Líffræðifélag Íslands - biologia.is
Líffræðiráðstefnan 2017

Erindi/veggspjald / Talk/poster E70

The status and distribution of marine alien species in Icelandic waters

Höfundar / Authors: Ó. Sindri Gíslason (1), Guðrún G. Þórarinsdóttir (2), Karl Gunnarsson (2)

Starfsvettvangur / Affiliations: 1. Náttúrustofa Suðvesturlands, 2. Hafrannsóknastofnun

Kynnir / Presenter: Sindri Gíslason
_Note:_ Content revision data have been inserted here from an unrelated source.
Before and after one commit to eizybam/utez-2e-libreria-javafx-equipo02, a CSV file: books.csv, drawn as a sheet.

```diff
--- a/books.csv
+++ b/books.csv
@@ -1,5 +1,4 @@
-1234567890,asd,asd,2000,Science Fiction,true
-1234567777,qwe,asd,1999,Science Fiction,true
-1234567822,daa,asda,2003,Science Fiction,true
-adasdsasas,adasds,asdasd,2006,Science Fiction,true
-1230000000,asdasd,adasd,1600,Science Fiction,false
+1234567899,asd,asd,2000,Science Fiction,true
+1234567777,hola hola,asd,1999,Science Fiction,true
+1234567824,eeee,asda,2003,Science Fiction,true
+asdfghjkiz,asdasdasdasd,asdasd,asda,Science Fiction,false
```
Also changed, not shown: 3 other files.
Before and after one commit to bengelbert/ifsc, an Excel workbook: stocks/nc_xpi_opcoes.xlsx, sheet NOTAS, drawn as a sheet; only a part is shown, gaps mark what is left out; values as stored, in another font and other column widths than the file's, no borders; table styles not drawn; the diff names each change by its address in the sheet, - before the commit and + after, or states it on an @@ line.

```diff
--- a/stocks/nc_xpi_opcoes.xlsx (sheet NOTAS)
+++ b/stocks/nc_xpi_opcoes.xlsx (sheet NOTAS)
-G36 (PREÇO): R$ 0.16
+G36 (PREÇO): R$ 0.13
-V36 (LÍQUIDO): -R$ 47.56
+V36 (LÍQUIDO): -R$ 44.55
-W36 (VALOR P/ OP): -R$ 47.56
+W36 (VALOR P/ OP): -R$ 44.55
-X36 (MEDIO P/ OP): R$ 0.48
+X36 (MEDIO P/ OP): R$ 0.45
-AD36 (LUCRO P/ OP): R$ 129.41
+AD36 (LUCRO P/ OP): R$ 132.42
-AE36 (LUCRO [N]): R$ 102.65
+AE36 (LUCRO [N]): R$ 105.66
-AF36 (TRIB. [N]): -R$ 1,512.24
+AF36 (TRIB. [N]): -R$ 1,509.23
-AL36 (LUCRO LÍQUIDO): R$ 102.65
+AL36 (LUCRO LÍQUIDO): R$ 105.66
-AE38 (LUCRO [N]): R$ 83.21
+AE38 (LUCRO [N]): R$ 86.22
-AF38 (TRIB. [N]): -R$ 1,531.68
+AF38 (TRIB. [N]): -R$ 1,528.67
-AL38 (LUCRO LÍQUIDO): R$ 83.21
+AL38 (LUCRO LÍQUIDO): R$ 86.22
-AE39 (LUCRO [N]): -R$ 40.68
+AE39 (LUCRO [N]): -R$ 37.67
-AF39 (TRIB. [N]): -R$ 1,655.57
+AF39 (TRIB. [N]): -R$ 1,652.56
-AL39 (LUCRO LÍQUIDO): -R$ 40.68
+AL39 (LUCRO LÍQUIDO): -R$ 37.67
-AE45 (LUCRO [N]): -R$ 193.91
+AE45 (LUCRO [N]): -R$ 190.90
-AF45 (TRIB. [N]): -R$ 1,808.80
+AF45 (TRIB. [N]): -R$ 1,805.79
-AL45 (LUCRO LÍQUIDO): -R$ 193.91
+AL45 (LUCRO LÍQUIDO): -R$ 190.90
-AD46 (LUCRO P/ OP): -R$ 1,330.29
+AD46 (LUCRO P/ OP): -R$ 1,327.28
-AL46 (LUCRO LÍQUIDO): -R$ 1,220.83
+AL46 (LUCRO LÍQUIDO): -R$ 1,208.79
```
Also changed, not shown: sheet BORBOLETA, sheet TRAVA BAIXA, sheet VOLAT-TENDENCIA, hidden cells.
During recent decades sixteen introduced marine species have been re¬corded in Icelandic waters. Amongst them are six algal species, four crustaceans, two molluscs, two species of fish, one ascidian, and one hydrozoan. The majority of the species are likely to have been transported to Iceland with ships either as biofouling on the outside hull or in ballast water. Ballast stones or sand are proposed as a possible means of transport for some species.
Most of the introduced marine species in Iceland are likely originated in Europe, as has been confirmed for three of the species by genetic comparisons with populations elsewhere in the North Atlantic. The Atlantic rock crab is the only species that can be said with certainty to have been introduced from the Northwest Atlantic. All the introduced species have been found in littoral or shallow water habitats.
Most of the introduced species were first detected in south-western Iceland where the sea temperature is highest and the busiest harbours are located. In general only a small part of introduced species becomes invasive. Of the introduced marine species in Iceland Heterosigma akashiwo, Gonionemus vertens, the serrated wrack, Atlantic rock crab, European brown shrimp, the Sea vase tunicate, and the European flounder are considered invasive or potentially invasive.